Assuming Fux's counterpoint was written in 1752, why are there some references to the modal system and none to tonality? I mean... 1752 is way beyond the end of modality! Composers already had the notion of tonality in 1700: or am I wrong? If not, why did Fux didn't reference tonality but just write about the modal system?
First, Gradus ad Parnassum was completed in 1725 (not 1752), so it's a bit earlier than you think, although still in the time frame when tonality was becoming common.

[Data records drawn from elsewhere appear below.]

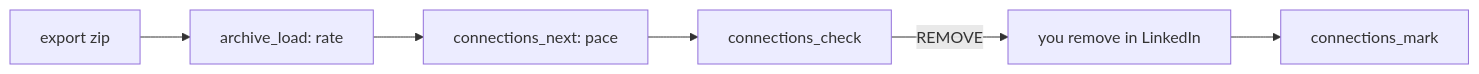
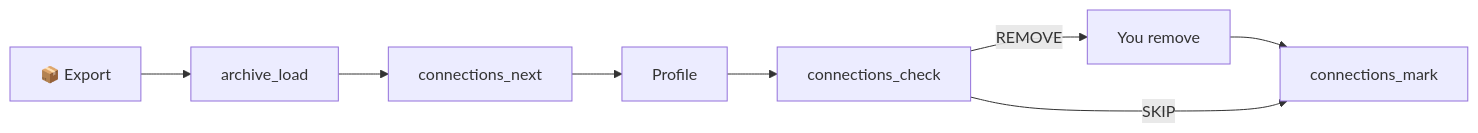
The first of 2 diagrams in docs/connections.md (Colorado-Startups/link), drawn with Mermaid before and after one commit. The commit also changed other lines of this file and 5 other files, not shown here.

````diff
--- a/docs/connections.md
+++ b/docs/connections.md
@@ -3,4 +3,6 @@
 ```mermaid
 flowchart LR
-  E[export zip] --> A[archive_load: rate] --> N[connections_next: pace] --> C[connections_check] -->|REMOVE| Y[you remove in LinkedIn] --> M[connections_mark]
+  E["📦 Export"] --> A["archive_load"] --> N["connections_next"] --> P["Profile"] --> C["connections_check"]
+  C -->|REMOVE| X["You remove"] --> M["connections_mark"]
+  C -->|SKIP| M
 ```
````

Second, Fux was intentionally looking back to earlier styles of music, explicitly the music of Palestrina (who died 1594), and was, in a sense, taking a historical view even when it first published. In his introduction he even indicates that Aloysious, the teacher in the dialog, is his surrogate for Palestrina.